The invention of the dischi volanti (meaning flying saucer in English) pasta shape is recent, dating back to the early post-war years, to what is considered to be the first UFO sighting of the modern era.
On 24 June 1947, on board his plane, the private American pilot Kenneth Arnold stated that he had seen a series of nine unidentified flying objects flying over Mount Rainier, Washington in the United States. It was highly publicised in the international press, leading to the popularisation of the term “flying saucer” to describe the phenomenon. Shortly afterwards, the pasta factories began to create dies for the production of the now indispensable pasta shape.
This sighting was followed by another one on 27 October 1954 in Florence, above the Cathedral of Santa Maria del Fiore and the municipal stadium during the friendly match between Fiorentina and Pistoiese.
Just four months later, Renzo Fabbri (third generation and owner of the company) acquired his own die from the company Garibaldo Ricciarelli, which still allows us to make our dischi volanti pasta today.
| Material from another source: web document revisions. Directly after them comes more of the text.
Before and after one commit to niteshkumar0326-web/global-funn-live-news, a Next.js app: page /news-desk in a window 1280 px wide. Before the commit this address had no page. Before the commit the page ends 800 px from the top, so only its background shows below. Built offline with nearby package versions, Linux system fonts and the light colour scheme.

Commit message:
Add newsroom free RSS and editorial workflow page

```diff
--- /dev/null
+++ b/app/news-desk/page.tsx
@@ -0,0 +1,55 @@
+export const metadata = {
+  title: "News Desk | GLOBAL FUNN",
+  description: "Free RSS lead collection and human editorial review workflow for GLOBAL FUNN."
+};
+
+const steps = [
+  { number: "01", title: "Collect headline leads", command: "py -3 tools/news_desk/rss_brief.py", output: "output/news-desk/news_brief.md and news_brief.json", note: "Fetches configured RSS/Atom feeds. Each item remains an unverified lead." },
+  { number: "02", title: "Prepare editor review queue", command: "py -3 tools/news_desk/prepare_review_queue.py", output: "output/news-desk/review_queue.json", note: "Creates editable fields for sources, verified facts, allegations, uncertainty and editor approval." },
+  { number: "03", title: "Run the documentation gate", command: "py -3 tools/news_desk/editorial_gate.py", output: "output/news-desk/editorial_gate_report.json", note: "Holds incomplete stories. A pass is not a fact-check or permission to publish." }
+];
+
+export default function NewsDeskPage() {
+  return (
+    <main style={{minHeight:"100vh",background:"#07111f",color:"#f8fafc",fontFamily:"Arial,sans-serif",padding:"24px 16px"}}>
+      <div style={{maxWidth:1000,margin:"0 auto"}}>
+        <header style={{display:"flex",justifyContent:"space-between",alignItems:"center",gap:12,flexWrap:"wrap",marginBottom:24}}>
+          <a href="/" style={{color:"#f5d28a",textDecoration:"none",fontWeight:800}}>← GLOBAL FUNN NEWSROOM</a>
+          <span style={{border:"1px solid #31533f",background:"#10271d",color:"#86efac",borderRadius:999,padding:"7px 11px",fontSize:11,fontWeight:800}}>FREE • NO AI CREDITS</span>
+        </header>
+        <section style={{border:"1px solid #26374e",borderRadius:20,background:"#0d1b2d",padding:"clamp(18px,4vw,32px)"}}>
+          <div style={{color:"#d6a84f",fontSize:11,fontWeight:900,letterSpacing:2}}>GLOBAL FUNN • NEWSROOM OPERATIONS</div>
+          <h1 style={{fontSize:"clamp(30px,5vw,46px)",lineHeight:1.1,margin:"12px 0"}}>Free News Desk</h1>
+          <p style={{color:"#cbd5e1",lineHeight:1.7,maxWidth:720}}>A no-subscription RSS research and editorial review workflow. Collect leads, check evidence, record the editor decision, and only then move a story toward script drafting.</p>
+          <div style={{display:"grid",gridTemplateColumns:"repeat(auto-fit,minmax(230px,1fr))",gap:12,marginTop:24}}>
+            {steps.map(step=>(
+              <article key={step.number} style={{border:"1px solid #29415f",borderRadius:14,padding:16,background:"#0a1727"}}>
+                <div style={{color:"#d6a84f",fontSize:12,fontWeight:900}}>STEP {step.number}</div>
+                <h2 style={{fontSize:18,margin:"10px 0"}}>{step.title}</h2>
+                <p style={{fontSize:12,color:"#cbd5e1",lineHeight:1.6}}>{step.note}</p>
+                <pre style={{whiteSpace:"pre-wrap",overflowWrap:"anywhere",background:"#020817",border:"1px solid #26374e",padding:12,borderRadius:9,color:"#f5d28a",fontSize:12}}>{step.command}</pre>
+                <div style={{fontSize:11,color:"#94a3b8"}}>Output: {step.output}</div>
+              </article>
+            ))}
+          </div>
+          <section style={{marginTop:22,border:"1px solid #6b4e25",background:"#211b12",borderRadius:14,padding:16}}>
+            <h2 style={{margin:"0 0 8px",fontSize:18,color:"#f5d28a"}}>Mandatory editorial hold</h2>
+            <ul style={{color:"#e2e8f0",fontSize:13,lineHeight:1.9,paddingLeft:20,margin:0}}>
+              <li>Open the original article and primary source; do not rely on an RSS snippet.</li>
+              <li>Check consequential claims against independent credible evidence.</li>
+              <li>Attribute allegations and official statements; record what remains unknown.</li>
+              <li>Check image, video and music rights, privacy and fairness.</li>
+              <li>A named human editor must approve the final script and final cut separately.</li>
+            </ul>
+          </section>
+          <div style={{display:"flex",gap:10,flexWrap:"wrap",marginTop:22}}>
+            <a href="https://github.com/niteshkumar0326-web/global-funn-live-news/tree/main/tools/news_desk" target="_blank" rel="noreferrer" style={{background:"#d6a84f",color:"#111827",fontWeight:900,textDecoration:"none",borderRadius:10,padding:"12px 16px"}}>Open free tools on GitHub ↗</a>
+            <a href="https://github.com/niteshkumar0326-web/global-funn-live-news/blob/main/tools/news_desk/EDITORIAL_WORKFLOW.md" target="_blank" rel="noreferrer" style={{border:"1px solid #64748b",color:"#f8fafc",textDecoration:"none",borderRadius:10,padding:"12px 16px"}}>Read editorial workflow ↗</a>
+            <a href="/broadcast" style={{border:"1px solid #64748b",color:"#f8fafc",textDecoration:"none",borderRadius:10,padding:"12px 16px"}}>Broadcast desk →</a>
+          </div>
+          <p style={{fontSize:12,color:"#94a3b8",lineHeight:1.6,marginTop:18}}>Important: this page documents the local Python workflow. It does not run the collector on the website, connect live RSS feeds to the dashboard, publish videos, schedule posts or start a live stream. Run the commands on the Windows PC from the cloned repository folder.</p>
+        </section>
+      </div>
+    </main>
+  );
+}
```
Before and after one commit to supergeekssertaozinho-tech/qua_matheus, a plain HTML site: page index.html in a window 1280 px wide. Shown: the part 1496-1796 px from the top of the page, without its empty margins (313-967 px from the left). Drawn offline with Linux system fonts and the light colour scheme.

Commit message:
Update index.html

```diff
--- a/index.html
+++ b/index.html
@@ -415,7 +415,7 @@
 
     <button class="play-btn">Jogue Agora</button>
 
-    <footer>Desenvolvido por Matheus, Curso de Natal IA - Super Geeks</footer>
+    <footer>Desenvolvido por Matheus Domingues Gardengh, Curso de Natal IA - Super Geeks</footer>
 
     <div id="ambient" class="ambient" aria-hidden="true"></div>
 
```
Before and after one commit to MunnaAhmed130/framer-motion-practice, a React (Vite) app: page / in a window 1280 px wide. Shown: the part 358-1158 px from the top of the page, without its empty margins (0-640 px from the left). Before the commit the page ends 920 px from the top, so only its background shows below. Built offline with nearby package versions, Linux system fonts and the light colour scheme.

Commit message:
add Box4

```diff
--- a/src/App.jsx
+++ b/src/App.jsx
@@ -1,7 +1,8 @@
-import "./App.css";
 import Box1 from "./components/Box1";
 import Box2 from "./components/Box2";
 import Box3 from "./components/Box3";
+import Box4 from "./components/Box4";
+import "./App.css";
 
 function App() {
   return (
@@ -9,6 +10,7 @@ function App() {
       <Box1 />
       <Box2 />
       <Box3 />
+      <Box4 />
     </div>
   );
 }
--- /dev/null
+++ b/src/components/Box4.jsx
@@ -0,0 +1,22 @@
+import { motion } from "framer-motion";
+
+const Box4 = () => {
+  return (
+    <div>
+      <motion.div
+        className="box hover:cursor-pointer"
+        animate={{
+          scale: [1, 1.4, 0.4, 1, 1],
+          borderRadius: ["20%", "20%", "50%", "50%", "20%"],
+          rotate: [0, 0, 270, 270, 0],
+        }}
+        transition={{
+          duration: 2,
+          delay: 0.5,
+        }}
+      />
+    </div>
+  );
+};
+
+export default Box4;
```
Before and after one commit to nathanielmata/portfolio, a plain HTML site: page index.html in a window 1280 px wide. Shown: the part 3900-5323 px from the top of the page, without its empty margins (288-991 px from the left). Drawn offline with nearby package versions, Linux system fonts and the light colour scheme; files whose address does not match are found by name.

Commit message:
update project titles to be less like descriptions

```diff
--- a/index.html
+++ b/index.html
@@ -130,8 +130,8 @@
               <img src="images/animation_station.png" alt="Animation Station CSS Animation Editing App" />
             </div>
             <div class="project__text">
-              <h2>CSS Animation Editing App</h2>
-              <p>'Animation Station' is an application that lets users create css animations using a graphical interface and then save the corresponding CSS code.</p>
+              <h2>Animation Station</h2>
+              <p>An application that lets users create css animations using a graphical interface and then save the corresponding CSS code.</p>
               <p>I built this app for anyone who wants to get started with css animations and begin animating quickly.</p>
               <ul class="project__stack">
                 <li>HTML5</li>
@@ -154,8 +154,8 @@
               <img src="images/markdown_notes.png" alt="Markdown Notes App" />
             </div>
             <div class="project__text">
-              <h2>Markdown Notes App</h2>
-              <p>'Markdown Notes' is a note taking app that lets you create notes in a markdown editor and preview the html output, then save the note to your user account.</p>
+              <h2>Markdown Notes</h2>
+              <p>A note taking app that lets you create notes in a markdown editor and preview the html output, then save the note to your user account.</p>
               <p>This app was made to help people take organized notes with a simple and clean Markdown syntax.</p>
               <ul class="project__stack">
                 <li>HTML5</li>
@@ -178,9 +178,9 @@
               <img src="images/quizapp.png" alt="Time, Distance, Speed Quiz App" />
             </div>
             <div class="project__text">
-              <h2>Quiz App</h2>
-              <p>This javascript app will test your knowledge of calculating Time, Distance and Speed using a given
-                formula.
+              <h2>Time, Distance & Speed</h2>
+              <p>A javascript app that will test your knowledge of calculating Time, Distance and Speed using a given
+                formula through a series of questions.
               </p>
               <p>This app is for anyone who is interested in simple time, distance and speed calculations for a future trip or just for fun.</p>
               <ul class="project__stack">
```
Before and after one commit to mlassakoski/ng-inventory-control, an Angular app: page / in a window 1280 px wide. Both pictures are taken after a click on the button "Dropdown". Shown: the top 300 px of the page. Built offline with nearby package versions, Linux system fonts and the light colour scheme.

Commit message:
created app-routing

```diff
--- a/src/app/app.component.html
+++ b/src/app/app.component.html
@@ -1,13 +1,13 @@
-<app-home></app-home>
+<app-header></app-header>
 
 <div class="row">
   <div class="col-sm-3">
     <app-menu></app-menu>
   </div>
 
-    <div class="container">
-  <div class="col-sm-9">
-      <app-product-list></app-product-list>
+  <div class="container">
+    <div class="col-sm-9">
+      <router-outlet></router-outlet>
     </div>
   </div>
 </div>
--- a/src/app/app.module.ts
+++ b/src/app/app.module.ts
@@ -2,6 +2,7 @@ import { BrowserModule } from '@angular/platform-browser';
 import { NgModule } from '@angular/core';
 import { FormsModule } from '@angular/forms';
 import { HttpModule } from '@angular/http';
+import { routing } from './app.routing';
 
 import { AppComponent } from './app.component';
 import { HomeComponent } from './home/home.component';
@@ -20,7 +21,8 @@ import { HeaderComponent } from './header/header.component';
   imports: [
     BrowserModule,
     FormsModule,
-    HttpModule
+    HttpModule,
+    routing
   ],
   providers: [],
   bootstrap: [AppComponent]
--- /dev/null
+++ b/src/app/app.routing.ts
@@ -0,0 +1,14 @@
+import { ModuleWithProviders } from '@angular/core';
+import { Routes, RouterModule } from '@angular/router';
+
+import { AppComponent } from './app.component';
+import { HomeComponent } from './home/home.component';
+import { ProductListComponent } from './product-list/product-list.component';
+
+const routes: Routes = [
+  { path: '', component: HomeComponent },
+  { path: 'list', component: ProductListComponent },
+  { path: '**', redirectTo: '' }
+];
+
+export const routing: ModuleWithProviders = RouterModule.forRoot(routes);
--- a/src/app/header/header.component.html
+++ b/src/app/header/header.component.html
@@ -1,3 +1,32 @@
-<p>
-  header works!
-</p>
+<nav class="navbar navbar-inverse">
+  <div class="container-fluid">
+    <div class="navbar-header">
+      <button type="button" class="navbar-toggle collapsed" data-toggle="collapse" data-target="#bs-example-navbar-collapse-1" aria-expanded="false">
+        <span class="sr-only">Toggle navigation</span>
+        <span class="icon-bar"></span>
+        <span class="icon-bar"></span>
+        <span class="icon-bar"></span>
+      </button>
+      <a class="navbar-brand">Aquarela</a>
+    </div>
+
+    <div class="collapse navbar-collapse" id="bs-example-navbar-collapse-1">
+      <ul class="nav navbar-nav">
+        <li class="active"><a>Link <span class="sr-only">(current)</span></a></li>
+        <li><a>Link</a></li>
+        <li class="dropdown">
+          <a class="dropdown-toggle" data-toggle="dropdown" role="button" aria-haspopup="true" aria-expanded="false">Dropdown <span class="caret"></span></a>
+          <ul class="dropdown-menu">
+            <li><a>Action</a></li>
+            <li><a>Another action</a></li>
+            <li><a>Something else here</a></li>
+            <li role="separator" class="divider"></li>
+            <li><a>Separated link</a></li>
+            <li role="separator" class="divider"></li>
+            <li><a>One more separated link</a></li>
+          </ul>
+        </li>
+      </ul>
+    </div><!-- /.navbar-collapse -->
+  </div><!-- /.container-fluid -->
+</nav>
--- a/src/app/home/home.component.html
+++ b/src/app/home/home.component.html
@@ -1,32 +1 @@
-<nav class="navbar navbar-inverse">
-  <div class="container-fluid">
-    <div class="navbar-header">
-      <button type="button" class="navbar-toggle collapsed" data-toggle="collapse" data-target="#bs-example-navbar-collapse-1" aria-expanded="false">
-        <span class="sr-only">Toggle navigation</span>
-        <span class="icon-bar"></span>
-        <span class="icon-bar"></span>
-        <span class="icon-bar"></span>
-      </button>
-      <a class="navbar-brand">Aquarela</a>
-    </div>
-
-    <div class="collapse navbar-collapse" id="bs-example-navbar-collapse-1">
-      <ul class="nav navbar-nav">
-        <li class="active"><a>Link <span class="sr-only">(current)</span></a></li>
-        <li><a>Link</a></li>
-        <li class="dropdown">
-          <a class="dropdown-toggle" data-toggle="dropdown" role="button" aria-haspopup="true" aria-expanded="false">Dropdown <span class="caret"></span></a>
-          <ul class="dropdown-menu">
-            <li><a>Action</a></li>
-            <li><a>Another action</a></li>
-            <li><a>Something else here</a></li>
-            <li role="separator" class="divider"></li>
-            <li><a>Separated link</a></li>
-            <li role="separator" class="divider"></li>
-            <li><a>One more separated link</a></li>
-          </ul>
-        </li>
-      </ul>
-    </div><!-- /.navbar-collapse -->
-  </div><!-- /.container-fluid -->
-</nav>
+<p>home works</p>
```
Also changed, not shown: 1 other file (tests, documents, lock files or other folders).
The round and twisted shape of the dischi volanti, which open slightly during cooking, allows them to hold a great amount of sauce and make it an ideal shape for creamy condiments. For example, they pair wonderfully with butter and sage, with pesto (either Genoese or its Tuscan variant with lacinato kale) or even with broccoli rabe.